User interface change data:

****************************************

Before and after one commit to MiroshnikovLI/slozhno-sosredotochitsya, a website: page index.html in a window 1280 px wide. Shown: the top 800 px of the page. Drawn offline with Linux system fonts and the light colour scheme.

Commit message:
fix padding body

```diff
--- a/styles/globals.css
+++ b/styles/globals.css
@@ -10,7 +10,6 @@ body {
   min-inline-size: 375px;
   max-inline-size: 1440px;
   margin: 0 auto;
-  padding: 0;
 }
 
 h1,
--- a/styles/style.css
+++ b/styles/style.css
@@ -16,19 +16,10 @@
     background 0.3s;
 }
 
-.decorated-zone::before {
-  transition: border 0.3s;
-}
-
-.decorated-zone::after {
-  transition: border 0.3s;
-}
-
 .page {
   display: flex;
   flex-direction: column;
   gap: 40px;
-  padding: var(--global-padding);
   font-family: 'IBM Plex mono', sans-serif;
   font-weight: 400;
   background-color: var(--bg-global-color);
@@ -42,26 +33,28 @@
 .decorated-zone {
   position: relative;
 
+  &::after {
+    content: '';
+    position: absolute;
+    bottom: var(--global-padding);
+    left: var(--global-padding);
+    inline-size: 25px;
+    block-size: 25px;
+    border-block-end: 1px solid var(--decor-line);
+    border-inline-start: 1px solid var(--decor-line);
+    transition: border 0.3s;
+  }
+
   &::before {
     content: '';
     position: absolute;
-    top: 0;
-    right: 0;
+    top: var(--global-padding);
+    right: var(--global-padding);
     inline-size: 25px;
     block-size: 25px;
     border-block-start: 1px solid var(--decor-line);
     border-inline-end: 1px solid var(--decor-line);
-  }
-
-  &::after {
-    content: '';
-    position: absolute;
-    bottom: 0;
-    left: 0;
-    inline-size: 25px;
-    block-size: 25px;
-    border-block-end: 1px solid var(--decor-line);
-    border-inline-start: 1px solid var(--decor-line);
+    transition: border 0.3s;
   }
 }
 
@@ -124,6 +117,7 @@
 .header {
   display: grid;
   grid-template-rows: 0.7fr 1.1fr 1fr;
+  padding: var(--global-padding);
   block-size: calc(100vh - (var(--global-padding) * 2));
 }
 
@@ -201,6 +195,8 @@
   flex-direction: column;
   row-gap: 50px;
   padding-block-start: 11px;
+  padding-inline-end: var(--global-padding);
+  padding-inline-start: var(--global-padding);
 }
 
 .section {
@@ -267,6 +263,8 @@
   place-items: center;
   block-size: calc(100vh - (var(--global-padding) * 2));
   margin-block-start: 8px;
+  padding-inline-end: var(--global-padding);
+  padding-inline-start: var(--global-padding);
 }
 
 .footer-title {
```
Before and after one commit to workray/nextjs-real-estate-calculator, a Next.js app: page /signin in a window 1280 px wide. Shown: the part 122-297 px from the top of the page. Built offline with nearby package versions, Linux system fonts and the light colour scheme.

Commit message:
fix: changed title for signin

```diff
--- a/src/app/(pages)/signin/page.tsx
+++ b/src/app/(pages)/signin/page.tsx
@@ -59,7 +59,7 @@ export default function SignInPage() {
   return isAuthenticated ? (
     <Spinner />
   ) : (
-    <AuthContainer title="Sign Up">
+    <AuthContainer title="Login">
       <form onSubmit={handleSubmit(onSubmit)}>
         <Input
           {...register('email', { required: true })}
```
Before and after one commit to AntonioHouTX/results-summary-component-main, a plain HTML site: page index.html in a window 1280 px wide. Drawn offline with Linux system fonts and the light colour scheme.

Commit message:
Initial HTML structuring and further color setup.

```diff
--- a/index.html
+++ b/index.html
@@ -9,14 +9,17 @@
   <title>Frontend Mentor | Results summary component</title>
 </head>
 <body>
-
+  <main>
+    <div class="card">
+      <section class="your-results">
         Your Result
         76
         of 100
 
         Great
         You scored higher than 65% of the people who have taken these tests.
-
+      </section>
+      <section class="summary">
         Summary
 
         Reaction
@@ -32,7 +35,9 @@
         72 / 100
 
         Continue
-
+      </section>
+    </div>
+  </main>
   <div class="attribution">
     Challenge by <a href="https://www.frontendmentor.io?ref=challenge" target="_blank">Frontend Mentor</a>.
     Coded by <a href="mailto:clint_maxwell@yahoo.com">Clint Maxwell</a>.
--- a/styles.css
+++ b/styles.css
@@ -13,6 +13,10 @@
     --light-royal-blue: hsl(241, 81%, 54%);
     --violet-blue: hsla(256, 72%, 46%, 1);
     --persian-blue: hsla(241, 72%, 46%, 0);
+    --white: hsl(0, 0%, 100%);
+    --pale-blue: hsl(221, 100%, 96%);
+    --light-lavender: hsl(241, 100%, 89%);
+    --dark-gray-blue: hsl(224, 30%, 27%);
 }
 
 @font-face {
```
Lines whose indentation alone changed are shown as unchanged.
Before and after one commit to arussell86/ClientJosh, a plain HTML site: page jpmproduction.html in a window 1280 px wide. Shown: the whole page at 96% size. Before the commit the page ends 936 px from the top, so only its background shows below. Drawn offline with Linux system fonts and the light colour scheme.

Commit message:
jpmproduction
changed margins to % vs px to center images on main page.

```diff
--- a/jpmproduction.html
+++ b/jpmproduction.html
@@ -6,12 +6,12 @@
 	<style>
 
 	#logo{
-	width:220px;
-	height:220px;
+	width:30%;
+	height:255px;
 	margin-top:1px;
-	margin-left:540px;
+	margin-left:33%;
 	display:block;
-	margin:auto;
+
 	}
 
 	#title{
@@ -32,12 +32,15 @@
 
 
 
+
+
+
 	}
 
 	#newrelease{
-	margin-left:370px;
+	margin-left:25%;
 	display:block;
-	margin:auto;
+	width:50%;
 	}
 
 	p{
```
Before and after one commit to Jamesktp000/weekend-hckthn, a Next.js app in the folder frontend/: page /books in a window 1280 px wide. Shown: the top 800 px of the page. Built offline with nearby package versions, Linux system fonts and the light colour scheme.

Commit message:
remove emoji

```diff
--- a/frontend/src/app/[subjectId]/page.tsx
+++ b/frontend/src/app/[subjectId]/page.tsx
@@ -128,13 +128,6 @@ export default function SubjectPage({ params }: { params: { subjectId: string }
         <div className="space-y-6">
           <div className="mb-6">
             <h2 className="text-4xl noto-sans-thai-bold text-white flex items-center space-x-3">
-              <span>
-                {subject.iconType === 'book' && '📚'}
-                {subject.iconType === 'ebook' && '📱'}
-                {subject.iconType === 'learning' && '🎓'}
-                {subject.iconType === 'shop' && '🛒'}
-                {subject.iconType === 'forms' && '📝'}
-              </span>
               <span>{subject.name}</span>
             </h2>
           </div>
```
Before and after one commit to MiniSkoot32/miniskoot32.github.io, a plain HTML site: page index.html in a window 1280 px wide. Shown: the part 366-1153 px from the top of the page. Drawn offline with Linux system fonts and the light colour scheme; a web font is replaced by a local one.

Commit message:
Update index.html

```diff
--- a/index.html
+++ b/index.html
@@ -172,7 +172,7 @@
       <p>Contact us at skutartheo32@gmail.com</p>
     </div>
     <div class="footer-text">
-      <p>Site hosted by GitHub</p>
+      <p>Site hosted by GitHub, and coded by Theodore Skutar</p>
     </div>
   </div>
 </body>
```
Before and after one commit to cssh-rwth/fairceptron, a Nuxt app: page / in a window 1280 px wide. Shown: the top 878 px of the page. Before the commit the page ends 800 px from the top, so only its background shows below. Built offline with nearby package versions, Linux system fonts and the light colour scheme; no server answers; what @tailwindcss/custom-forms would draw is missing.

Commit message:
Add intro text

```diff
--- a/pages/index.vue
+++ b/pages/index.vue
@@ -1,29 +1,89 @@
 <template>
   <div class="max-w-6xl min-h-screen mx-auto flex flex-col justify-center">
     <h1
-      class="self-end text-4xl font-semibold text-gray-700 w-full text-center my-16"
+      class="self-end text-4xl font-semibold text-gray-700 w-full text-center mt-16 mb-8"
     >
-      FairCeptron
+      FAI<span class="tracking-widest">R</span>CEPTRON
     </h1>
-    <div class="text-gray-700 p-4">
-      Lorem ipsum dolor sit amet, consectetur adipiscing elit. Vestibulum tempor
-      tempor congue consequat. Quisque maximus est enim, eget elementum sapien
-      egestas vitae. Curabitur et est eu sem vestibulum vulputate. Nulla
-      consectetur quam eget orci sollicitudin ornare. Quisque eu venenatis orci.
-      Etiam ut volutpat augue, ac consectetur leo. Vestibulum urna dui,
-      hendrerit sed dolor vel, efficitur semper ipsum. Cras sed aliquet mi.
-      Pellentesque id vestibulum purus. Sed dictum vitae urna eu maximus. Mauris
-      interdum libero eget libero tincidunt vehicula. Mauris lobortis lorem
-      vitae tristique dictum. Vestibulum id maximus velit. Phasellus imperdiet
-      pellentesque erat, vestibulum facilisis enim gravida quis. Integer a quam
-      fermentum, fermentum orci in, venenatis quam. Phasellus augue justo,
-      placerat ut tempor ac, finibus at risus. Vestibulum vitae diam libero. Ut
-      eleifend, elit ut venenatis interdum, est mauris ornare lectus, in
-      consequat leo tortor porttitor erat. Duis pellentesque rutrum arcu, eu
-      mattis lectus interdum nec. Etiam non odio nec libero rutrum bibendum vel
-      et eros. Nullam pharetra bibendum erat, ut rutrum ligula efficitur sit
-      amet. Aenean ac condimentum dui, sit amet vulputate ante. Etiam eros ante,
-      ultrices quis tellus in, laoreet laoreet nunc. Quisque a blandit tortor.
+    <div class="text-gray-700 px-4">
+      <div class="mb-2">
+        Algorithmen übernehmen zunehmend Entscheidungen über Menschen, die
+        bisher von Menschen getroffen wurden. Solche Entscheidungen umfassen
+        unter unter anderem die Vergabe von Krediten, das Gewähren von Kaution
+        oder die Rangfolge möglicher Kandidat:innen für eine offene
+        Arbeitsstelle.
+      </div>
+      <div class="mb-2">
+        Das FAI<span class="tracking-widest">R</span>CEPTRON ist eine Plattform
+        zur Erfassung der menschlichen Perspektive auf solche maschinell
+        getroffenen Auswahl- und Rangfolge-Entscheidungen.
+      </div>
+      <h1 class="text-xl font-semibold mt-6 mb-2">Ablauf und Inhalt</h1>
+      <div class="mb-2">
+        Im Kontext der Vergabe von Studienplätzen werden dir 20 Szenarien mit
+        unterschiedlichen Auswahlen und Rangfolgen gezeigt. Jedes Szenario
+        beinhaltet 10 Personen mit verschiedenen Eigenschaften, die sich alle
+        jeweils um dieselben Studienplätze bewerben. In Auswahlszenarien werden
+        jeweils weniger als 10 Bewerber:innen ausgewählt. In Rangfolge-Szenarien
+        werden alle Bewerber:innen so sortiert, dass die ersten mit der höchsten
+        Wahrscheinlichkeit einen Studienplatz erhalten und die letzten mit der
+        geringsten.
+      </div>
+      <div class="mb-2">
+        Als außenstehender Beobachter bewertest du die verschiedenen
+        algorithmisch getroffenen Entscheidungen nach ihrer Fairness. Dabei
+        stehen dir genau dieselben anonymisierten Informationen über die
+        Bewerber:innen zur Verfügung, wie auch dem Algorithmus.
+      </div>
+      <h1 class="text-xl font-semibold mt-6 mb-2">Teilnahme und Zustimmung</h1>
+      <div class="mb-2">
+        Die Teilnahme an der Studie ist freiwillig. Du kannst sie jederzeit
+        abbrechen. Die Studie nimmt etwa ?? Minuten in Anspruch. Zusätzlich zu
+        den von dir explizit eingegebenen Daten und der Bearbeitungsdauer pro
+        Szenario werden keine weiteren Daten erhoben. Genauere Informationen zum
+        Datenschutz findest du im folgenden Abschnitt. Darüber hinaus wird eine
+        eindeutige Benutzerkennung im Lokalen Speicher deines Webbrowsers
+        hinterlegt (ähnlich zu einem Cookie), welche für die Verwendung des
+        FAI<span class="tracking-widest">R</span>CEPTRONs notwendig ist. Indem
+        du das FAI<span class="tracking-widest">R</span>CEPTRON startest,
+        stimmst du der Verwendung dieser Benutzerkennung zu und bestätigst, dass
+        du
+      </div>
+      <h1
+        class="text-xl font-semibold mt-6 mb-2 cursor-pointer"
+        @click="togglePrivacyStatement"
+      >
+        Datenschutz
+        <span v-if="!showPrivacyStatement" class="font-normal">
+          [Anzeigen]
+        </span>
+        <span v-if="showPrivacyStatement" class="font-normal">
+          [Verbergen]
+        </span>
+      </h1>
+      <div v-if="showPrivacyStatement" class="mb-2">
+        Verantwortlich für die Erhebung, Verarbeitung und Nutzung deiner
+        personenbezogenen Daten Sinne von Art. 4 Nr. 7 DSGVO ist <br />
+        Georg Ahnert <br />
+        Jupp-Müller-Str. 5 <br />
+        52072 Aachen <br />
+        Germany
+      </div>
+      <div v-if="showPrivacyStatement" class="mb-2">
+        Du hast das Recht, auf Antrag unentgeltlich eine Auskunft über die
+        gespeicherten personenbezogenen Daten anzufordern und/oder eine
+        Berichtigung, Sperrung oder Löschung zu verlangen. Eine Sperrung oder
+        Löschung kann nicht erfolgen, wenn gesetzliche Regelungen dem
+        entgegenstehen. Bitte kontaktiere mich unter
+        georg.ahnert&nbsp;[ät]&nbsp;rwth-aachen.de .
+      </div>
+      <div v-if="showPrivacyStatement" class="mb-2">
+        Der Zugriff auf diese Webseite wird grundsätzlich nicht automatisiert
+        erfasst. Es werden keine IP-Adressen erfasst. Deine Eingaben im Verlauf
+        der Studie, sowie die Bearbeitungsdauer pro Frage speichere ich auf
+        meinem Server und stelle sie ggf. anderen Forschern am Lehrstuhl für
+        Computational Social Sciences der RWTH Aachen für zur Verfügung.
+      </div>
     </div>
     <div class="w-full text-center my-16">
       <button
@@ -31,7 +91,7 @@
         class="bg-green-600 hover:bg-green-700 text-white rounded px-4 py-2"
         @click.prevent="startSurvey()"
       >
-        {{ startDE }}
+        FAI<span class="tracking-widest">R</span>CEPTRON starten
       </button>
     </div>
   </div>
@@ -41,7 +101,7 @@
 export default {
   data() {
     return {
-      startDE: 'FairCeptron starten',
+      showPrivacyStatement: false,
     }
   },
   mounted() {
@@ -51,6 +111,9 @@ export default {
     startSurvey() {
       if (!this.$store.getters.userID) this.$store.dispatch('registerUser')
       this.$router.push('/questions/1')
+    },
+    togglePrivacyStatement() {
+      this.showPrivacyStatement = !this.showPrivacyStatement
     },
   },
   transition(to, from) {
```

****************************************

Work through the entries above and report the number of lines that include "size", with nothing else.

> **OUTPUT OF THE TASK**
11